The Grey Town really messes with this even further, suggesting that "techies" who are, essentially, highly trained individuals who create all the technology of the world including cameras, video screens, guns, bullets, bombs, ships, and transports are the slaves of this world. "Why don't they leave?" our protag asks, when the real question is "shouldn't they actually be ruling the world, since a 'nymph' can't stop a bullet and a 'magnetron' or one of those heat/fire people can't stop a bomb?" The answer we are given is "they don't know any other life" but like, really? REallY? The people building the airplanes and living under a constant cloud of smog and in worse living conditions than the lower class Reds.... they're just like "yeah take our planes and bombs and guns, we can't imagine what use they could be to us." These people also haven't spent any time at all investing in pollution control technology? They just let the Silvers have their magic pollution trees and continue to provide them with guns and bombs and cameras and other micro-chip using devices OUT OF HABIT? I don't buy this at all. Not with the presented individual level of power each Silver seems to have. If Silvers are using whips to control crowds of Reds instead of magic, if a single mind-controlling Silver can only control 1 or 2 people at a time MAX-- nope. Nope. (Again, this could have been fixed if the tech hadn't been so modern. If the tech had been set back to 1900s era crude motors and cannons instead, say, and magic could easily overpower the technology.)

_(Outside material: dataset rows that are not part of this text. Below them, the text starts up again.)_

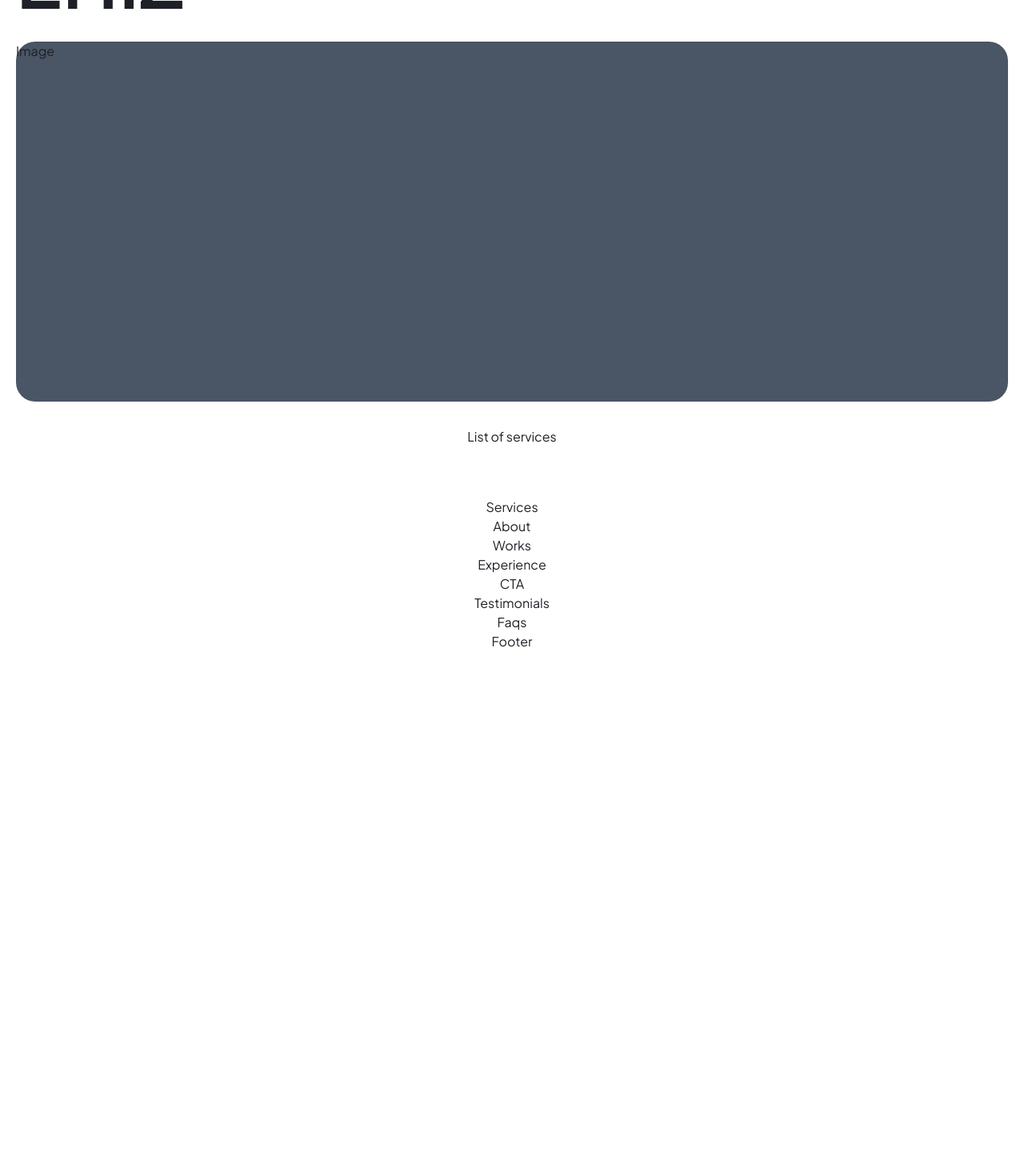
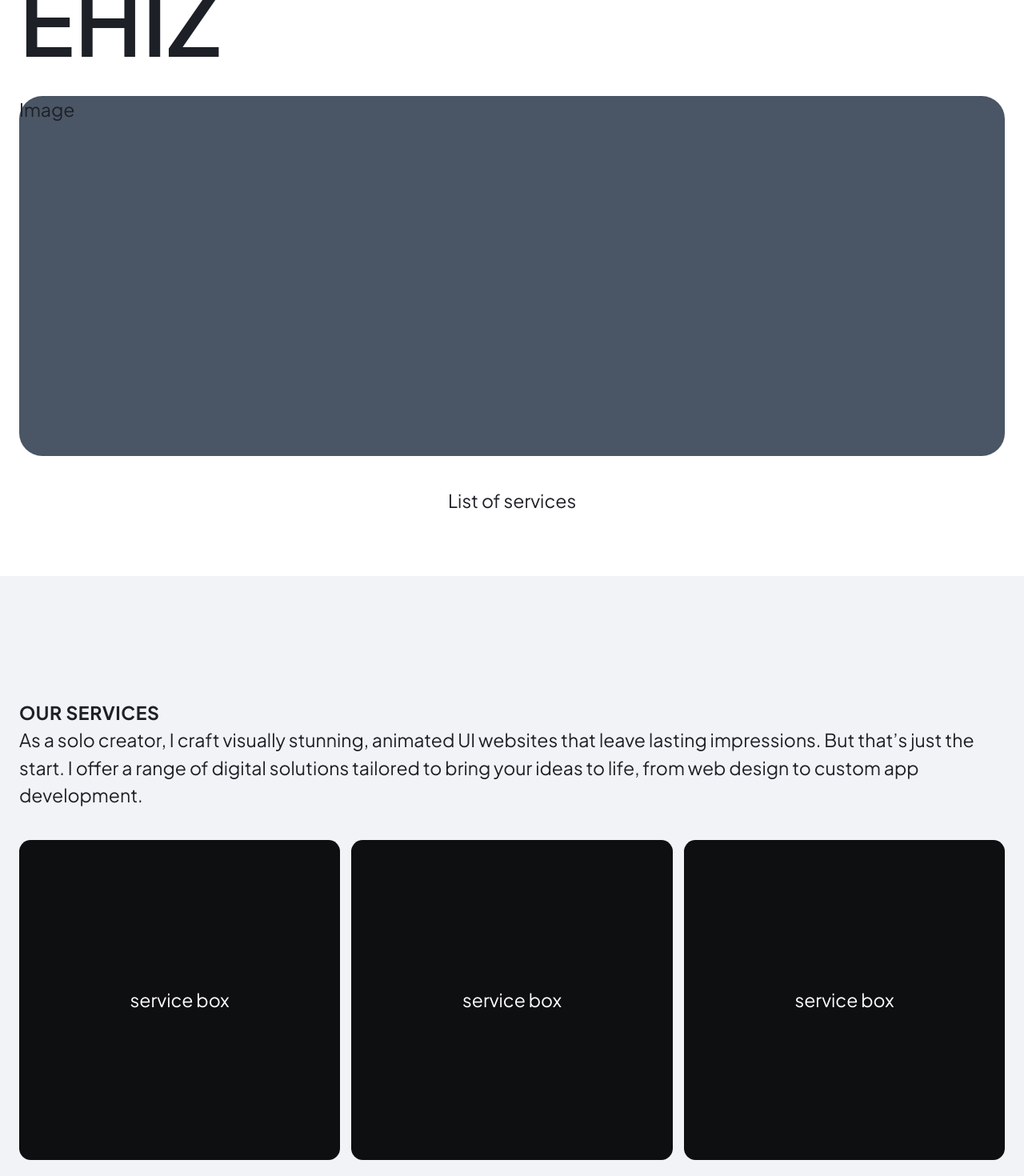
Before and after one commit to Eh1z/Portfolio-2.0, a React (Vite) app: page / in a window 1280 px wide. Shown: the part 260-1730 px from the top of the page at 80% size. Before the commit the page ends 1074 px from the top, so only its background shows below. Built offline with nearby package versions, Linux system fonts and the light colour scheme.

Commit message:
process stage

```diff
--- a/src/App.jsx
+++ b/src/App.jsx
@@ -13,7 +13,7 @@ import {
 
 function App() {
 	return (
-		<div className="flex flex-col items-center justify-start w-full px-5 ">
+		<div className="flex flex-col items-center justify-start w-full">
 			<Navbar />
 			<Hero />
 			<Services />
--- a/src/index.css
+++ b/src/index.css
@@ -9,12 +9,13 @@
 		scroll-behavior: smooth;
 		font-family: "Plus Jakarta Sans", sans-serif;
 		color: var(--color-text);
+		font-size: 1.2rem;
 	}
 }
 
 @theme {
 	--color-accent: #6c5ad5;
-	--color-bgGrey: #f2f3f7;
-	--color-bgDark: #0d0f11;
+	--color-grey: #f2f3f7;
+	--color-dark: #0d0f11;
 	--color-text: #1d2026;
 }
--- a/src/sections/Hero.jsx
+++ b/src/sections/Hero.jsx
@@ -2,7 +2,7 @@ import React from "react";
 
 const Hero = () => {
 	return (
-		<div className="container flex flex-col items-center gap-8 py-16">
+		<div className="container flex flex-col items-center gap-8 px-5 py-16">
 			{/* Text Div */}
 			<div className="flex flex-col justify-between w-full gap-3 xl:flex-row">
 				{/* main text */}
--- a/src/sections/Services.jsx
+++ b/src/sections/Services.jsx
@@ -1,7 +1,42 @@
 import React from "react";
 
 const Services = () => {
-	return <div>Services</div>;
+	return (
+		<>
+			{/* Services Section */}
+			<div className="container flex flex-col px-5 py-32 bg-grey">
+				{/* headline */}
+				<span className="font-bold tracking-wide uppercase ">
+					Our Services
+				</span>
+				<p className="w-full">
+					As a solo creator, I craft visually stunning, animated UI
+					websites that leave lasting impressions. But that’s just the
+					start. I offer a range of digital solutions tailored to
+					bring your ideas to life, from web design to custom app
+					development.
+				</p>
+
+				{/* Services Grid */}
+				<div className="grid w-full grid-cols-3 gap-3 py-8 place-items-center">
+					<div className="w-full bg-dark h-[400px] rounded-xl flex justify-center items-center text-white">
+						service box
+					</div>
+					<div className="w-full bg-dark h-[400px] rounded-xl flex justify-center items-center text-white">
+						service box
+					</div>
+					<div className="w-full bg-dark h-[400px] rounded-xl flex justify-center items-center text-white">
+						service box
+					</div>
+				</div>
+			</div>
+
+			{/* Process */}
+			<div className="container flex flex-col px-5 py-32 text-white bg-dark min-h-[600px]">
+				process
+			</div>
+		</>
+	);
 };
 
 export default Services;
```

On the other hand, we can totally have modern technology and magic super-powered people together, so long as the rest of the worldbuilding follows. See: X-Men. But again, the book presents itself as quasi-dytopia and doesn't commit to a level of technology properly, and likewise doesn't give us a "god like" quality to the Silvers that would let them overpower modern technology to explain their continued reign.

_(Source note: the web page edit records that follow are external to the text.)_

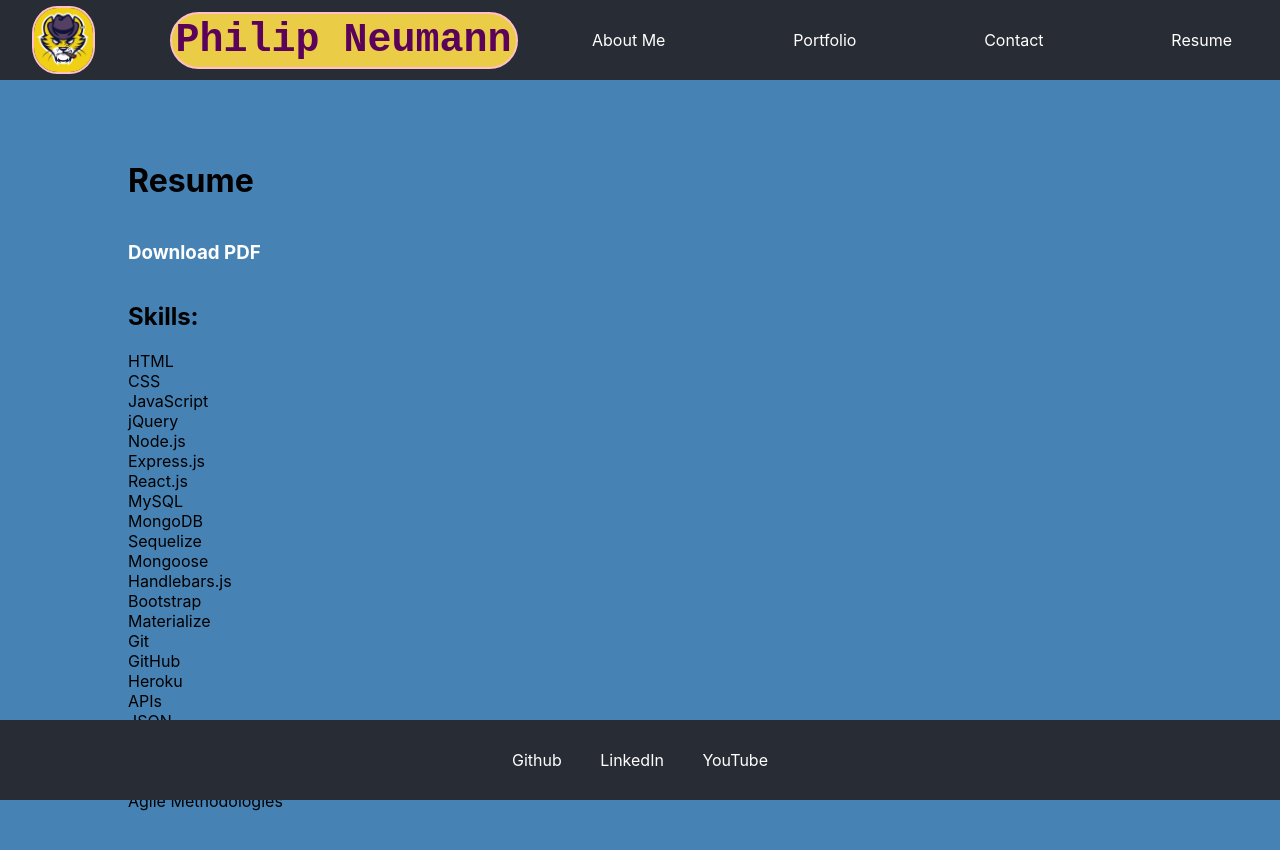
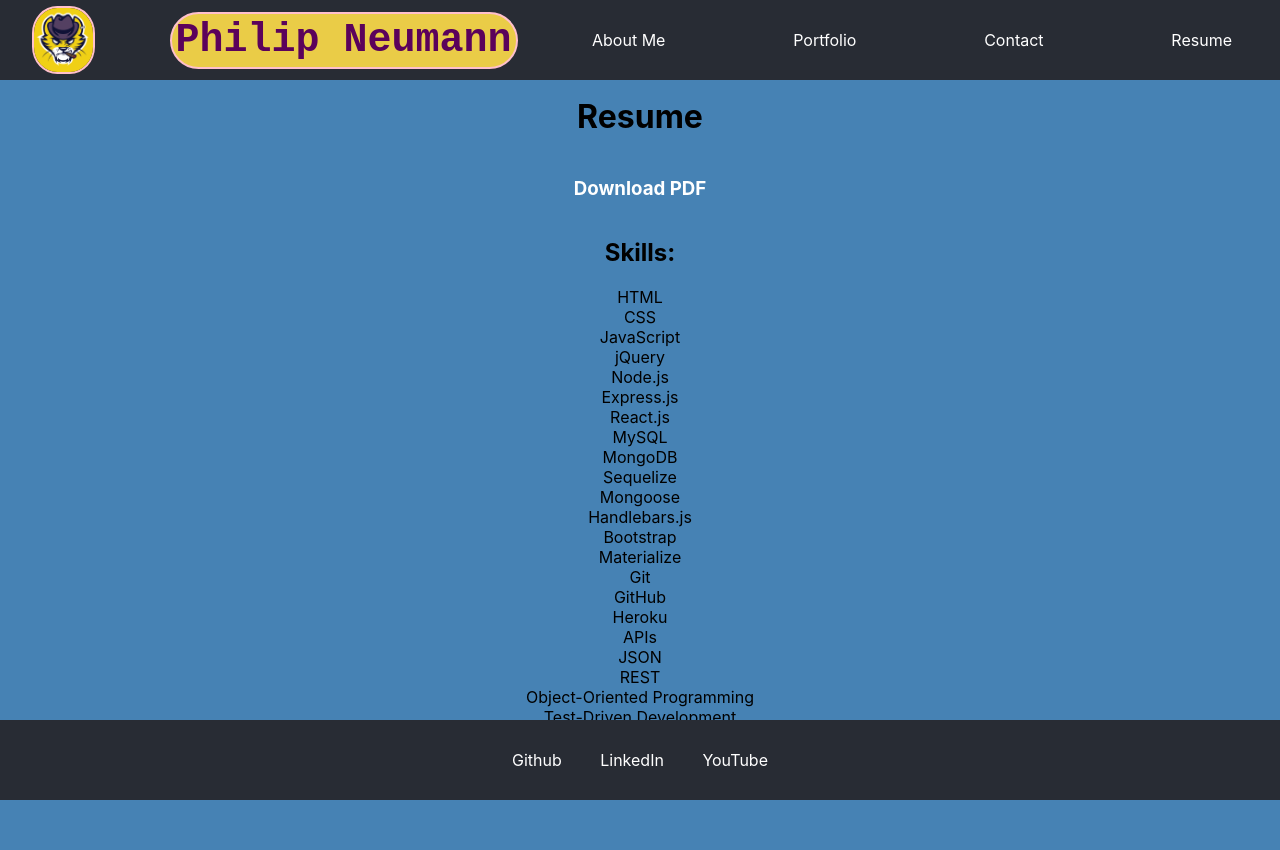
Before and after one commit to moviefan322/react-portfolio, a React (Create React App) app: page /resume in a window 1280 px wide. Shown: the top 850 px of the page. Built offline with nearby package versions, Linux system fonts and the light colour scheme.

Commit message:
resume alignment corrected

```diff
--- a/src/assets/css/App.css
+++ b/src/assets/css/App.css
@@ -117,7 +117,8 @@ a:visited {
   flex-shrink: 0; /* prevent it from shrinking */
 }
 
-#name {
+#name,
+#portfolio h1 {
   font-size: 2.5em;
   font-family: "Courier New", Courier, monospace;
   color: rgb(91, 2, 91);
@@ -200,7 +201,9 @@ ul {
   flex-direction: column;
   justify-content: center;
   margin: auto;
+  margin-top: -5%;
   width: 80%;
+  text-align: center;
 }
 
 #portrait {
@@ -232,7 +235,6 @@ ul {
   grid-auto-rows: minmax(auto, 1fr);
   grid-gap: 10px;
   margin: auto;
-  margin-top: 10%;
   justify-content: center;
 }
 
```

So really this book needed to commit to being a dystopia and use the limitations on technology that come from a dystopian setting, or it needed to commit to being set in a fully modern world. OR it needed to commit to being a full high fantasy and just scrap the technology and replace it with magical inventions or innovations.
Also I don't like Cal or Mare or really even Maven. ...more